#### REQUIRED WORK:
Search the records below for the word "title". Pull out each line that has it.
*** RECORDED INFORMATION ***
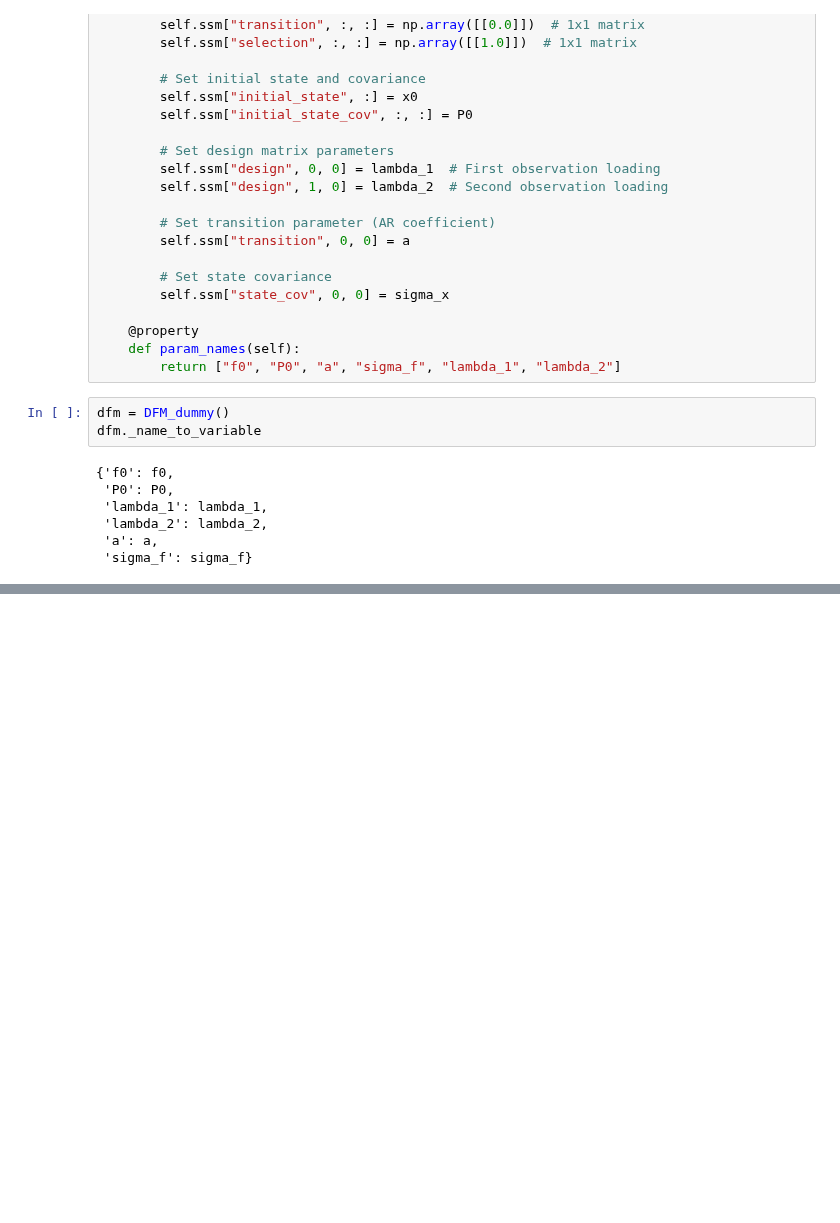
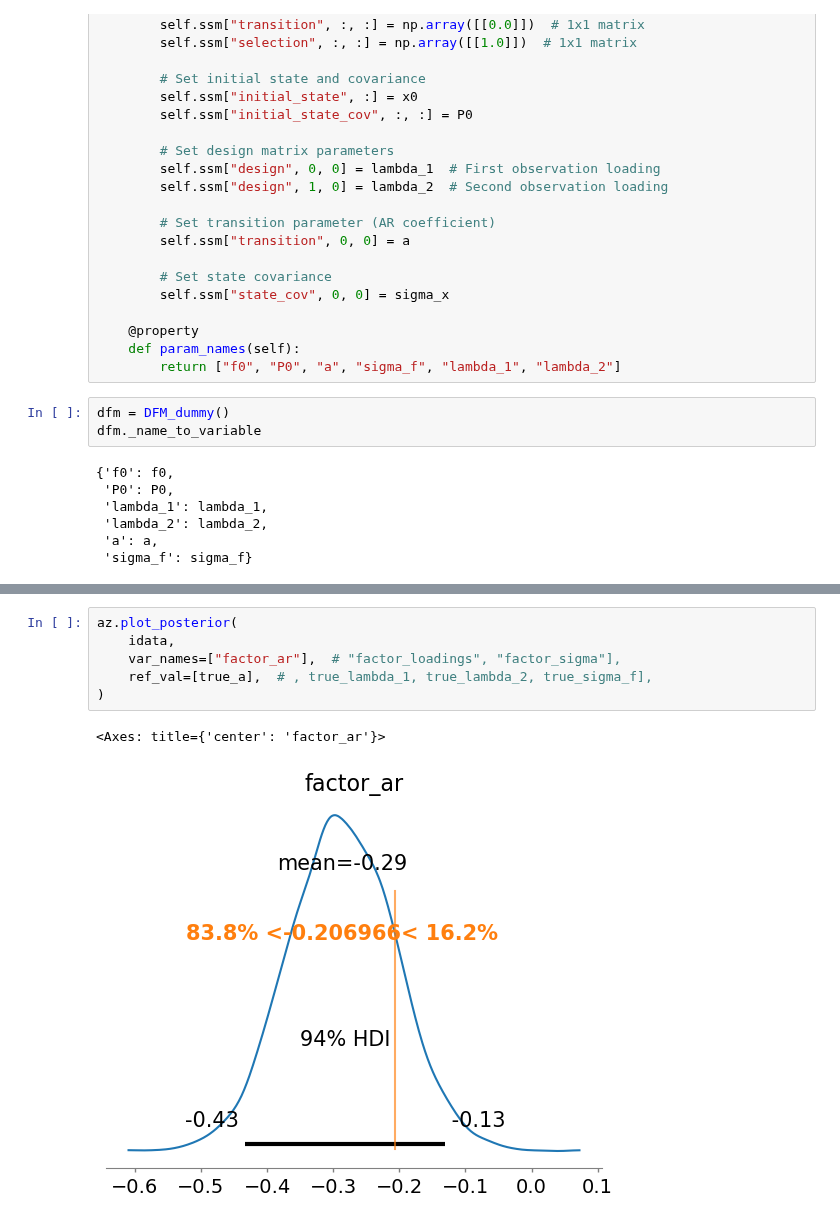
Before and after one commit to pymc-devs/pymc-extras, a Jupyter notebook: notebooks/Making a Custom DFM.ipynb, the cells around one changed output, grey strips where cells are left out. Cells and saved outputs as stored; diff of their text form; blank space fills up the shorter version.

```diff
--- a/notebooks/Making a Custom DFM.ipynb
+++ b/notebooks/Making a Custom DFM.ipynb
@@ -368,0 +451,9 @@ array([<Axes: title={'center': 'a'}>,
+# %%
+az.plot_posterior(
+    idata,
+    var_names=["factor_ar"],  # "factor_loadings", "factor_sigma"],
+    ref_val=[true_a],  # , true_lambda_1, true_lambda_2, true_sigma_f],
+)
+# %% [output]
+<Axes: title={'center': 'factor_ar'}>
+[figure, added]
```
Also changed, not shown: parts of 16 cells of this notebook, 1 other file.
*** End of RECORDED INFORMATION ***
*** RECORDED INFORMATION ***
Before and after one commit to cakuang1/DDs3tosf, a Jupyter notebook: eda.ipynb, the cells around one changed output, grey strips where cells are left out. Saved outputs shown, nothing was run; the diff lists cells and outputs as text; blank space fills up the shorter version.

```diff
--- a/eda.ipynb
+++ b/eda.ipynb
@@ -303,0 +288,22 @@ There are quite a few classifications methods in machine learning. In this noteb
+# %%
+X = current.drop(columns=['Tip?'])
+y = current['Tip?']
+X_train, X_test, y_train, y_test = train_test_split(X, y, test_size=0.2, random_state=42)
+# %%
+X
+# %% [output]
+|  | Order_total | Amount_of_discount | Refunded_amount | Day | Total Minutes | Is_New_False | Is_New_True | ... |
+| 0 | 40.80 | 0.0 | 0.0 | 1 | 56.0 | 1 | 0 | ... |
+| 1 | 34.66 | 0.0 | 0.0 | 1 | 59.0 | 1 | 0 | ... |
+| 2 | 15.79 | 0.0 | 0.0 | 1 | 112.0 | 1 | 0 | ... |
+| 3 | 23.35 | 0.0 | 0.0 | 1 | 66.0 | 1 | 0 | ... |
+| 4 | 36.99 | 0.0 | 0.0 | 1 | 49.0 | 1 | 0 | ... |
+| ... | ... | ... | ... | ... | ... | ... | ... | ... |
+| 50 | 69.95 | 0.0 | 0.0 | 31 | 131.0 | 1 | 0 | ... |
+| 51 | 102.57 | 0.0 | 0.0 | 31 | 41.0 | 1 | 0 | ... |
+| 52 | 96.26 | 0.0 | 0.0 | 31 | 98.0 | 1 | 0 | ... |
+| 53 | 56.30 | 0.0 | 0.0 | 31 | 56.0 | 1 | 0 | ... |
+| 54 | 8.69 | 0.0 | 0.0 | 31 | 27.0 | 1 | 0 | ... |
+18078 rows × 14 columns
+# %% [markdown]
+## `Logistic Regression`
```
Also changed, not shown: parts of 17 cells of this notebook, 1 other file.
*** End of RECORDED INFORMATION ***
#### YOUR RESPONSE:
@@ -368,0 +451,9 @@ array([<Axes: title={'center': 'a'}>,
+<Axes: title={'center': 'factor_ar'}>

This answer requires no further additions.